similar disease signs to an exotic or reportable
disease. Laboratory testing will often be free of
charge. Search ‘SDI’ at for more
information on this program.
Producers play a vital role in the early detection of
exotic diseases in Australia. If you see:
 unusual disease signs
 abnormal behaviour
 unexpected deaths
in your stock, ring your local veterinarian, DAFWA
veterinary officer or the Emergency Animal
Disease hotline on 1800 675 888.
Copyright © Western Australian Agriculture Authority, 2013
Copies of this document are available in alternative formats upon request.
3 Baron-Hay Court South Perth WA 6151 Tel: (08) 9368 3342 Email: [email protected]
Table 1. Other diseases that arthritis can resemble
Bluetongue disease
(exotic to Australia)
Bluetongue typically affects the lips, tongue and gums of sheep,
but lameness also often occurs due to inflammation of the skin just
above the hooves of one or more feet. Many live export trading
partners restrict entry of stock from countries with bluetongue
disease. Although Australia has an effective surveillance program
for bluetongue virus, it is important to have a veterinarian
investigate any signs in sheep that look like bluetongue disease.
DAFWA and Animal Health Australia (AHA) will subsidise the cost
of this investigation through the National Significant Disease
Investigation Program. Ask your veterinarian for more details.
Foot-and-mouth disease (FMD)
(exotic to Australia)
Early detection of a case of FMD will be critical in reducing its
impact on the Australian economy. In sheep, the only easily seen
sign of FMD infection may be lameness. If you have sheep that are
lame or that have sores on their mouth or feet, contact a
veterinarian to investigate the cause. DAFWA and AHA will
subsidise the cost of this investigation through the National
Significant Disease Investigation Program. Ask your veterinarian
for more details.
This infection begins in the skin between the claws and may
progress to underrunning the soles and walls of the hoofs.
Lameness may vary from very mild to severe. Footrot is a
reportable disease in WA.
Foot abscess
Usually affects one or two feet. There is a painful swelling just
above the hoof and a pussy discharge.
Laminitis due to lactic acidosis
The feeding history – of excessive or too rapid introduction to grain
or pellets – and clinical examination will help to distinguish

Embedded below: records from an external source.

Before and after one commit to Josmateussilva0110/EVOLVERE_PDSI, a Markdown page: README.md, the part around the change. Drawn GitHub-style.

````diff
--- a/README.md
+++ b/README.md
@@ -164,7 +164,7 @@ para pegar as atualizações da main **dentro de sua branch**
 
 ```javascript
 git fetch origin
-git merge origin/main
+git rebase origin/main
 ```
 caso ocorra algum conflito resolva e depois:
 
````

lameness due to laminitis (painful feet) from that due to arthritis
(painful joints).
Scabby mouth affecting the
lower legs
Identifying and controlling scabby mouth is important where sheep

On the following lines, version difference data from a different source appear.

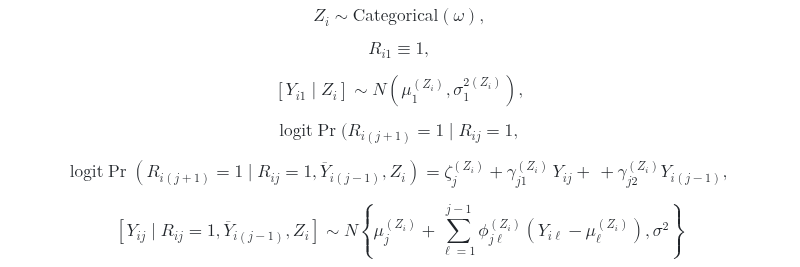
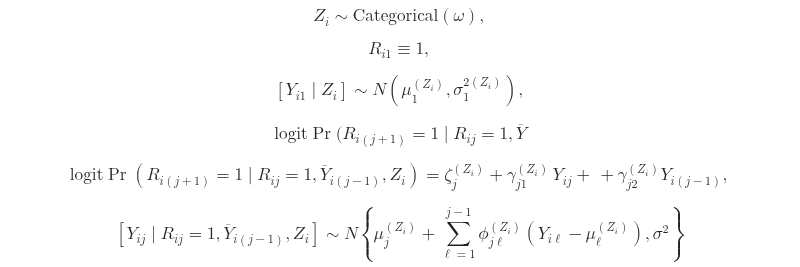
Before and after one commit to theodds/CausalBNP, a Markdown page: Chapter-11-Code/README.md, the part around the change. Drawn GitHub-style.

```diff
--- a/Chapter-11-Code/README.md
+++ b/Chapter-11-Code/README.md
@@ -15,7 +15,7 @@ $$
 $$
 
 $$
-  \mbox{logit}\Pr(R_{i(j+1)} = 1 \mid R_{ij} = 1,
+  \mbox{logit}\Pr(R_{i(j+1)} = 1 \mid R_{ij} = 1, \overline{Y}
 $$
 
 
```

are being sold for live export as some markets reject sheep with
scabby mouth. Scabby mouth can be prevented by vaccination.

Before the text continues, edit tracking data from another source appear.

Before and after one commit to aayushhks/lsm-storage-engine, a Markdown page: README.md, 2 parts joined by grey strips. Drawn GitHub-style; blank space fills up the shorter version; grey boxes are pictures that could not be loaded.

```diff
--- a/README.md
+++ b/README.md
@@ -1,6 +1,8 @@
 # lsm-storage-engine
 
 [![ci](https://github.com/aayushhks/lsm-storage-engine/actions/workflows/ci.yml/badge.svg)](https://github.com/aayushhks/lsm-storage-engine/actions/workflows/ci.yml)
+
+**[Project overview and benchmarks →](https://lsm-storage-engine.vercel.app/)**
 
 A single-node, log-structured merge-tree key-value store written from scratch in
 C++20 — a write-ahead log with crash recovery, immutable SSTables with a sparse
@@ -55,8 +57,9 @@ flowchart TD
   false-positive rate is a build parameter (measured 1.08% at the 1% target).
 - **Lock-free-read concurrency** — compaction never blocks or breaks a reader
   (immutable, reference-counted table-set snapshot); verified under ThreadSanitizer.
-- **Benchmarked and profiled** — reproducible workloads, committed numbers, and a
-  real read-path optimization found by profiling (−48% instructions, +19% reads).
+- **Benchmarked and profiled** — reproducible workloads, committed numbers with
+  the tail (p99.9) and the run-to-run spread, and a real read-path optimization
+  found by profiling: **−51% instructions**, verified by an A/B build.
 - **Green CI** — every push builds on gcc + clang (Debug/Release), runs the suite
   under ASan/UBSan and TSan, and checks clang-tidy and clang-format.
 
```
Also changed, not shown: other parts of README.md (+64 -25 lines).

Discuss a suitable vaccination program with your exporter and
Strawberry footrot
This is an infection of the lower limbs by the same bacteria
(Dermatophilus congolensis) that more commonly causes lumpy
wool or dermo. The skin is covered with firmly attached scabs.
This disease results from a calcium-phosphorus dietary imbalance
and sometimes from inadequate sunlight. Veterinary investigation
will be necessary to establish a diagnosis.
Selenium or vitamin E
deficiency (white muscle
The sheep walk stiffly, often with a hunched back and may be
reluctant to stand. The problem is due to muscle damage, not joint
Grass seeds, caltrop or
These may lodge between the digits or pierce the soles of young
lambs, causing lameness. Easily diagnosed.
Important disclaimer
The Chief Executive Officer of the Department of Agriculture and Food and the State of Western Australia
accept no liability whatsoever by reason of negligence or otherwise arising from use
or release of this information or any part of it.